Case Studies/Peer 2 Peer University
The Peer 2 Peer University is a grassroots open education project that organizes learning outside of institutional walls and gives learners recognition for their achievements. P2PU creates a model for lifelong learning alongside traditional formal higher education. Leveraging the internet and educational materials openly available online, P2PU enables high-quality low-cost education opportunities. P2PU - learning for everyone, by everyone about almost anything.
P2PU has developed an in-depth guide to choosing an open license. P2PU chose BY-SA. http://docs.google.com/View?id=dc394dmc_179hdvhk33c
P2PU chose to use Creative Commons licences because Creative Commons have become a global standard and are supported by a large international community.

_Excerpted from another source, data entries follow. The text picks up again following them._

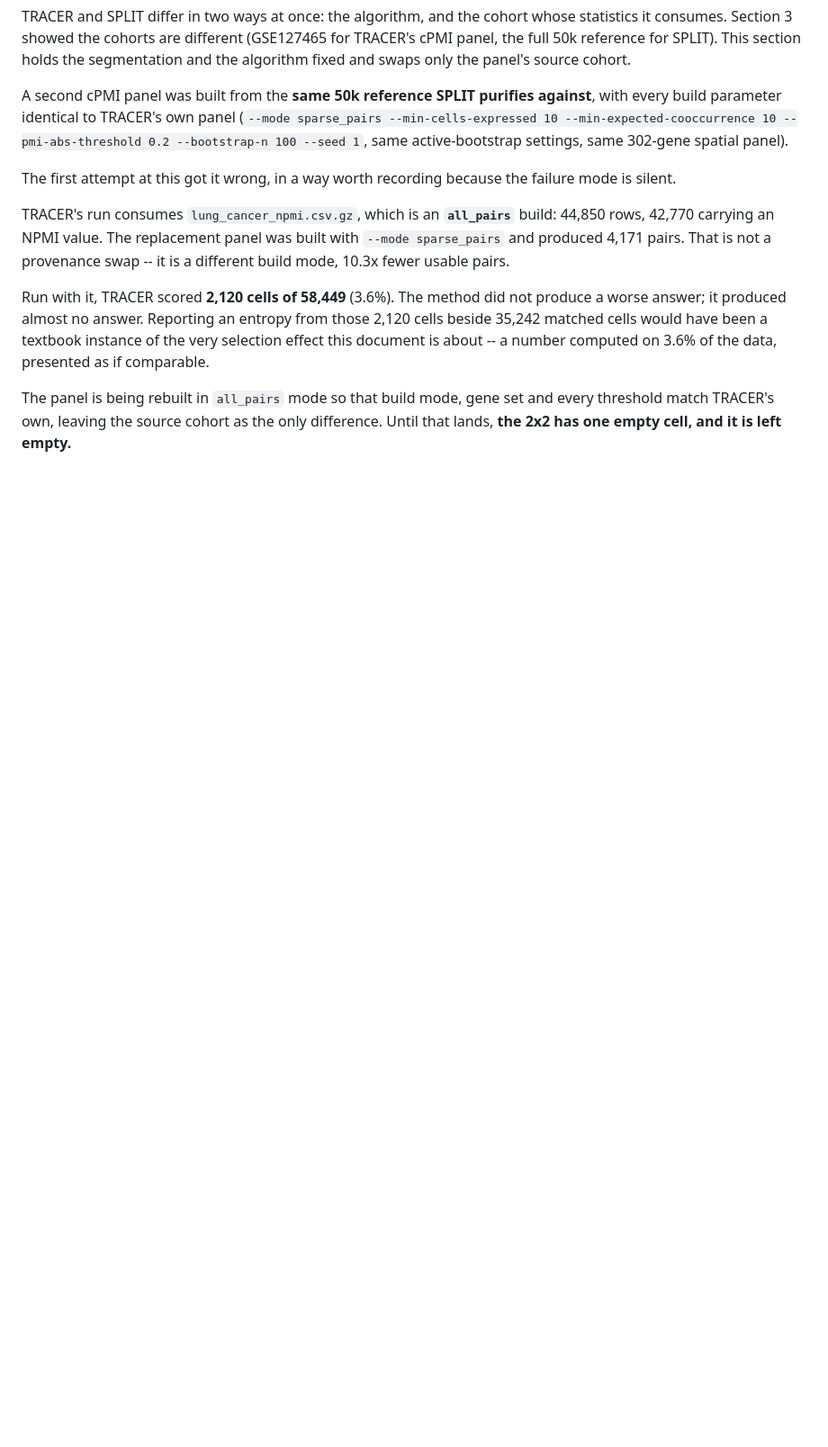
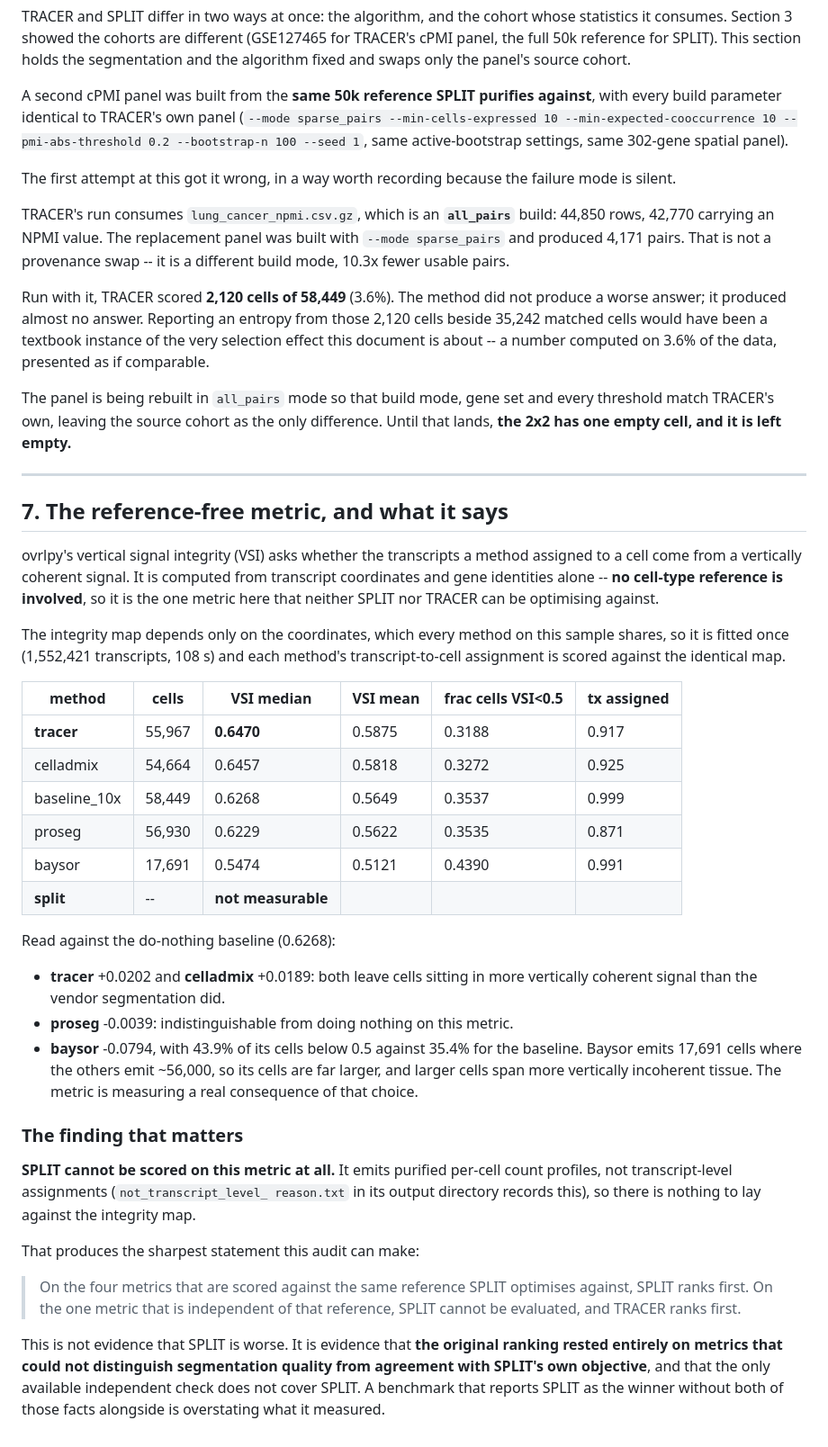
Before and after one commit to imlong4real/SegBench, a Markdown page: docs/comparison_audit.md, the part around the change. Shown at 90% size. Drawn GitHub-style; blank space fills up the shorter version.

Commit message:
Record the reference-free VSI result
Fitted once on 1,552,421 transcripts and scored per method against the
identical map. tracer 0.6470 and celladmix 0.6457 improve on the do-nothing
baseline at 0.6268; proseg 0.6229 is indistinguishable from it; baysor 0.5474
is clearly worse, with 43.9% of cells below 0.5 -- consistent with it emitting
17,691 cells where the others emit ~56,000.

SPLIT emits no transcript-level output and cannot be scored here at all. So
SPLIT leads on every metric scored against the reference it optimises against,
and is unmeasurable on the one metric independent of it.

```diff
--- a/docs/comparison_audit.md
+++ b/docs/comparison_audit.md
@@ -300,3 +300,56 @@ The panel is being rebuilt in `all_pairs` mode so that build mode, gene set and
 every threshold match TRACER's own, leaving the source cohort as the only
 difference. Until that lands, **the 2x2 has one empty cell, and it is left
 empty.**
+
+---
+
+## 7. The reference-free metric, and what it says
+
+ovrlpy's vertical signal integrity (VSI) asks whether the transcripts a method
+assigned to a cell come from a vertically coherent signal. It is computed from
+transcript coordinates and gene identities alone -- **no cell-type reference is
+involved**, so it is the one metric here that neither SPLIT nor TRACER can be
+optimising against.
+
+The integrity map depends only on the coordinates, which every method on this
+sample shares, so it is fitted once (1,552,421 transcripts, 108 s) and each
+method's transcript-to-cell assignment is scored against the identical map.
+
+| method | cells | VSI median | VSI mean | frac cells VSI<0.5 | tx assigned |
+|---|---|---|---|---|---|
+| **tracer** | 55,967 | **0.6470** | 0.5875 | 0.3188 | 0.917 |
+| celladmix | 54,664 | 0.6457 | 0.5818 | 0.3272 | 0.925 |
+| baseline_10x | 58,449 | 0.6268 | 0.5649 | 0.3537 | 0.999 |
+| proseg | 56,930 | 0.6229 | 0.5622 | 0.3535 | 0.871 |
+| baysor | 17,691 | 0.5474 | 0.5121 | 0.4390 | 0.991 |
+| **split** | -- | **not measurable** | | | |
+
+Read against the do-nothing baseline (0.6268):
+
+- **tracer** +0.0202 and **celladmix** +0.0189: both leave cells sitting in
+  more vertically coherent signal than the vendor segmentation did.
+- **proseg** -0.0039: indistinguishable from doing nothing on this metric.
+- **baysor** -0.0794, with 43.9% of its cells below 0.5 against 35.4% for the
+  baseline. Baysor emits 17,691 cells where the others emit ~56,000, so its
+  cells are far larger, and larger cells span more vertically incoherent
+  tissue. The metric is measuring a real consequence of that choice.
+
+### The finding that matters
+
+**SPLIT cannot be scored on this metric at all.** It emits purified per-cell
+count profiles, not transcript-level assignments (`not_transcript_level_
+reason.txt` in its output directory records this), so there is nothing to lay
+against the integrity map.
+
+That produces the sharpest statement this audit can make:
+
+> On the four metrics that are scored against the same reference SPLIT
+> optimises against, SPLIT ranks first. On the one metric that is independent
+> of that reference, SPLIT cannot be evaluated, and TRACER ranks first.
+
+This is not evidence that SPLIT is worse. It is evidence that **the original
+ranking rested entirely on metrics that could not distinguish segmentation
+quality from agreement with SPLIT's own objective**, and that the only
+available independent check does not cover SPLIT. A benchmark that reports
+SPLIT as the winner without both of those facts alongside is overstating what
+it measured.
```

Open licences and the free sharing and reuse of materials online have become increasingly popular. Governments, institutions, communities and individual creators, particularly those in the open education field have realised that effective sharing of knowledge is best facilitated by using open licences, which enable permissions that traditional "All Rights Reserved" copyright does not. While current copyright law creates constraints on collaborative co-production, open licences enable large groups of people to efficiently co-create educational resources.

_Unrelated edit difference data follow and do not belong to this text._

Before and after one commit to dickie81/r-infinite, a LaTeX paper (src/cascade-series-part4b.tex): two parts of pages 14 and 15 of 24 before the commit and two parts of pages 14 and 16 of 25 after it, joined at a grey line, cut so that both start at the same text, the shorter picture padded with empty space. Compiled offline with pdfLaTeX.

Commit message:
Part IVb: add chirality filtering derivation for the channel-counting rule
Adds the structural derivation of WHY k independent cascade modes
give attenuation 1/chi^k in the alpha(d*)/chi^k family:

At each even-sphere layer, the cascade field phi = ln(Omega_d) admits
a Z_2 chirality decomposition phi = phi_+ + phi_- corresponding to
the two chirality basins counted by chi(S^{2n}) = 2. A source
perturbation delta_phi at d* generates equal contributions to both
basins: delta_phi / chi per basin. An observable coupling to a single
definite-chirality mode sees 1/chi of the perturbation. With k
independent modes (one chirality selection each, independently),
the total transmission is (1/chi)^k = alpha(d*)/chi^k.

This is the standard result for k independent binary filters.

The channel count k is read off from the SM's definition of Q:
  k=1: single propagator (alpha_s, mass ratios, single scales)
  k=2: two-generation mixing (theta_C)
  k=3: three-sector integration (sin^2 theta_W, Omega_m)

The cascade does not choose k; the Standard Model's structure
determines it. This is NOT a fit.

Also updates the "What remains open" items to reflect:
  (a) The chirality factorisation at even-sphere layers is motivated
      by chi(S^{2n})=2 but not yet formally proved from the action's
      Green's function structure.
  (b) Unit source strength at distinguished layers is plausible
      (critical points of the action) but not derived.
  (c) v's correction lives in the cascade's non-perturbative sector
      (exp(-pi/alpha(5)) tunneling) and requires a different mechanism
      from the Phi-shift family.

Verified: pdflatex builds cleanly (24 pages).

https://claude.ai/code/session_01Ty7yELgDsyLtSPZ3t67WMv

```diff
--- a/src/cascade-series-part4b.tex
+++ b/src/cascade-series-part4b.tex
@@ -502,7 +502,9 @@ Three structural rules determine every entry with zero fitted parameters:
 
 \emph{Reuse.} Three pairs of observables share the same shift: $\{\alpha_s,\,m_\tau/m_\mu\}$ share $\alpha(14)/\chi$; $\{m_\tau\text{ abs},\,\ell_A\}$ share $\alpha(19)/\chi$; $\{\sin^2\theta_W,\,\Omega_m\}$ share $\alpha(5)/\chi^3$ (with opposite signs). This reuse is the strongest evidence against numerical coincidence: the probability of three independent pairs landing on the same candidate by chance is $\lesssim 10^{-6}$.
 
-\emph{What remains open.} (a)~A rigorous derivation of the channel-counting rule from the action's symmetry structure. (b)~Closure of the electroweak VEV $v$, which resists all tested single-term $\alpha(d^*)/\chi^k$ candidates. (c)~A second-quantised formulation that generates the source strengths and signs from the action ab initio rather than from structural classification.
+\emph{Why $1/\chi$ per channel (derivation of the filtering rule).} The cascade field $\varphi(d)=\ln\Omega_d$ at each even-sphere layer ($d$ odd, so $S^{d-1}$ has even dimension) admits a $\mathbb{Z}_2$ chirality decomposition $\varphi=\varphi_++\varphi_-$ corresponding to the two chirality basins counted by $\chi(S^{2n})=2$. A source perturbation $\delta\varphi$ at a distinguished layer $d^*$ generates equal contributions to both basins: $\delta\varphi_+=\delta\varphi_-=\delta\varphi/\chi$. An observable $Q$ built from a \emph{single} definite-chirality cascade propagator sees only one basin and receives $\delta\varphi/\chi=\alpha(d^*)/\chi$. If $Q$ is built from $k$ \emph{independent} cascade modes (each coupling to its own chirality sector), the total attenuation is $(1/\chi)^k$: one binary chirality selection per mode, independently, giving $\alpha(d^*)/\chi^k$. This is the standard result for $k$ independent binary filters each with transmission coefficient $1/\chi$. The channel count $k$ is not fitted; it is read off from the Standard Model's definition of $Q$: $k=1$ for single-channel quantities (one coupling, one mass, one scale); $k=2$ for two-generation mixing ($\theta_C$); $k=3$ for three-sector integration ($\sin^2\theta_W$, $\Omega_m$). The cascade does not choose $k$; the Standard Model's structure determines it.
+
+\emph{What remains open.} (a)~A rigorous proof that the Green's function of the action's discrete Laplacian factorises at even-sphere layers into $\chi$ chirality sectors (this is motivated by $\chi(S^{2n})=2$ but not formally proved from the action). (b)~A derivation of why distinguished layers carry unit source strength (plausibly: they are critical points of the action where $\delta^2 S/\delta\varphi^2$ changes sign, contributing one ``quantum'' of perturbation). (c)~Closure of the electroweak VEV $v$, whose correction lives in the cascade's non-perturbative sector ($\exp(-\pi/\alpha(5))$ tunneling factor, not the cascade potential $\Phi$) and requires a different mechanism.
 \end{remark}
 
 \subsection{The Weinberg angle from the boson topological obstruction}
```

From the beginning, P2PU has been committed to licensing all the materials we produce under as open a licence as possible. P2PU is a volunteer-driven community that originated from the open education movement. The Cape Town Open Education Declaration describes the open education movement: "Educators worldwide are developing a vast pool of educational resources on the Internet, open and free for all to use. These educators are creating a world where each and every person on earth can access and contribute to the sum of all human knowledge. They are also planting the seeds of a new pedagogy where educators and learners create, shape and evolve knowledge together, deepening their skills and understanding as they go". We exist to make education more accessible around the world. For this very reason, we felt very strongly that we needed to use an open licence for material collaboratively created by the community. The question was, which one do we choose, and how do we go about reaching consensus?